- SEMrush sensors: Are your rankings fluctuating abnormally? Did you do something wrong or is it just another Google algorithm in effect? SEMrush sensors track SERP movements for millions of rankings, keywords and industries to tell you exactly how much is the “volatility” in the SERP on any given day.
SEMrush vs. Ahrefs Pricing Plans
Lastly for this comparison, let’s talk of the pricing plans?
Well, SEMrush for starters is 100% free. Get SEMrush account free for 14 days right now.
Ahrefs on the other hand offers no “free” plans. It does offer trial plans, but they cost $7.00.
The paid plans too differ by vast margins for the two tools.
- Pro: $99.95/month.
- Guru: $199.95/month (the one I’m using.)
- Business: $399.00/month.
- Lite: $99.00/month
- Standard: $179.00/month.
- Advanced: $399.00/month.
- Agency: $999.00/month.
Didn’t I say the plans differed by wide margins?
I wasn’t entirely wrong.
Ahrefs features, as you’ll soon see, aren’t as many as SEMrush offers.
Hence, the pricing when compared to the “features” does seem a tad-bit overpriced.
Sure, they both are worth it. Ahrefs just is a lot more conservative with its plans as compared to SEMrush.
Final verdict- Ahrefs vs SEMrush, which is the better SEO tool?
If you’ve gone through this Ahrefs vs SEMrush comparison, I’m sure you have an idea of which is the better tool.
However, if you’re still not sure, in my opinion I believe SEMrush is much better than Ahrefs on multiple fronts.
I’ll be honest, if you need just “backlink data”, Ahrefs is a better option than SEMrush.
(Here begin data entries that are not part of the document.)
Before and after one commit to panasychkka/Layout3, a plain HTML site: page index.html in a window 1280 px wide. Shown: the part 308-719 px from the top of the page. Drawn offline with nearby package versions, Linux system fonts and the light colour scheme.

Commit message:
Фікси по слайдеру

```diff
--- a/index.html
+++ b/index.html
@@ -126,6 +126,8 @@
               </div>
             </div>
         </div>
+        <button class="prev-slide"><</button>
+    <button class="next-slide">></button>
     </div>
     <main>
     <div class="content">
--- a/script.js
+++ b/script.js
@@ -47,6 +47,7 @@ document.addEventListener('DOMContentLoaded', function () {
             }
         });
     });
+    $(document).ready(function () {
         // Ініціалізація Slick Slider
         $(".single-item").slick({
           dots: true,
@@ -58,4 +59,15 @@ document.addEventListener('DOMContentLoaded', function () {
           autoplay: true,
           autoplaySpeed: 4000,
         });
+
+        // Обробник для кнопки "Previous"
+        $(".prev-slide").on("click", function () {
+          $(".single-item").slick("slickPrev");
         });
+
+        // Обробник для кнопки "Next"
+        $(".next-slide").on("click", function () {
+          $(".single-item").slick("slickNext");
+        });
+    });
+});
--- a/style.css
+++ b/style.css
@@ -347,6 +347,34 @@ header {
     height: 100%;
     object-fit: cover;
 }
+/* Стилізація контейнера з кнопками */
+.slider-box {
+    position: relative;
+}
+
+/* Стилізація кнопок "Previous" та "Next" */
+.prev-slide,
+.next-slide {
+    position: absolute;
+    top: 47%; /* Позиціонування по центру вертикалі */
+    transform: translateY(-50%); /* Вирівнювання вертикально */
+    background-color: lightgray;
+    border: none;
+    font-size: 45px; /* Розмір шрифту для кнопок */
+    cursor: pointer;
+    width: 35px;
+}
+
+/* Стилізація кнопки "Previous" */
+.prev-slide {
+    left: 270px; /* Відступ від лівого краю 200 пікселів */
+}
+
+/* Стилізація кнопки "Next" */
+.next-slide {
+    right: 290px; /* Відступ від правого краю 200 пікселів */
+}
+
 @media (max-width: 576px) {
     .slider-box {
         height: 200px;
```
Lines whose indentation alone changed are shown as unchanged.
I said “data” because SEMrush offers other advanced backlink features which Ahrefs doesn’t.
Also, if you need backlink research, keyword research, competition research, advanced ad spying and research, content marketing tools, social media management and an overall SEO analysis for a domain, SEMrush far outweighs Ahrefs.
I’ve also prepared a table for you which will directly tell you who is the winner for each of these aspects/features:
|Quantity of data||SEMrush|
|Paid ad research||SEMrush|
|No. of Search Engines||Ahrefs|
But hey, that’s just “my” opinion based on my experience. It doesn’t have to be yours. And, I may be completely wrong.
So, why don’t you give the tools a try?
SEMrush at the least is 100% free!
And, that shall be a wrap for this SEMrush vs Ahrefs piece folks.
I’m sure you’ve an idea regarding who wins this Ahrefs vs SEMrush fight, don’t you? I’d love to know which of these you think is the better tool, just drop a comment.